The common business practice for electronic documents is to include a Change History in the document's introduction or preface, usually presented as a table which headings such as:
- Version (e.g. 0.1, 1.0, etc)
- Details (e.g. Initial draft, Added section X, Minor corrections, etc)
- Author (the name of the person(s) who created that edit)
- Date (the date on which this version of the document was published)
Some also have a status, e.g. Draft, RFC (Request for Comment), Review, Final.
These are usually listed from oldest to newest, so that the last entry pertains to the version of the document you have.
The idea is that anyone getting a copy of the document can see what version they have and a brief summary of all the edits and who edited it).

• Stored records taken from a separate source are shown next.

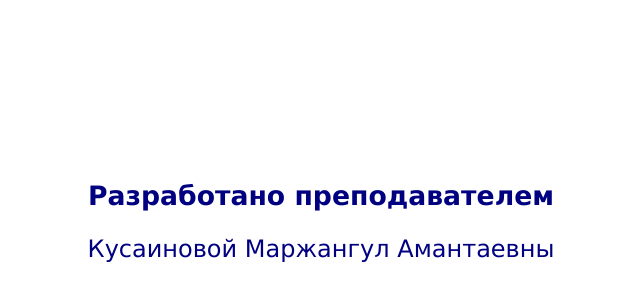
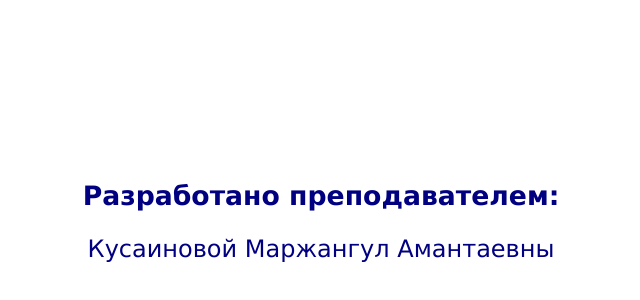
Before and after one commit to marjangulka-art/elektrondy-okulyk-Psychology, a plain HTML site: page razrab.html in a window 1280 px wide. Shown: the part 100-400 px from the top of the page, without its empty margins (319-959 px from the left). Drawn offline with Linux system fonts and the light colour scheme.

Commit message:
Update razrab.html

```diff
--- a/razrab.html
+++ b/razrab.html
@@ -92,7 +92,7 @@ div.Section1
 
 <div style="text-align: center; margin-top: 280px; margin-bottom: 80px;">
     <p style="font-size: 20pt; font-family: Verdana; font-weight: bold; color:#000080; margin-bottom: 10px;">
-        Разработано преподавателем
+        Разработано преподавателем:
     </p>
 
     <p style="font-size: 18pt; font-family: Verdana; color:#000080;">
```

Best practice is to keep the document in a versioned document repository, such as SharePoint, so that the default option is always to get the latest version, and to discard printed copies after use so that you always have the latest. This is referred to as a "living document" and is CMM (capability maturity model) compliant business practice.
If you're talking about a printed document, e.g. a notice posted up on a noticeboard, then Effective or Updated are both sufficient.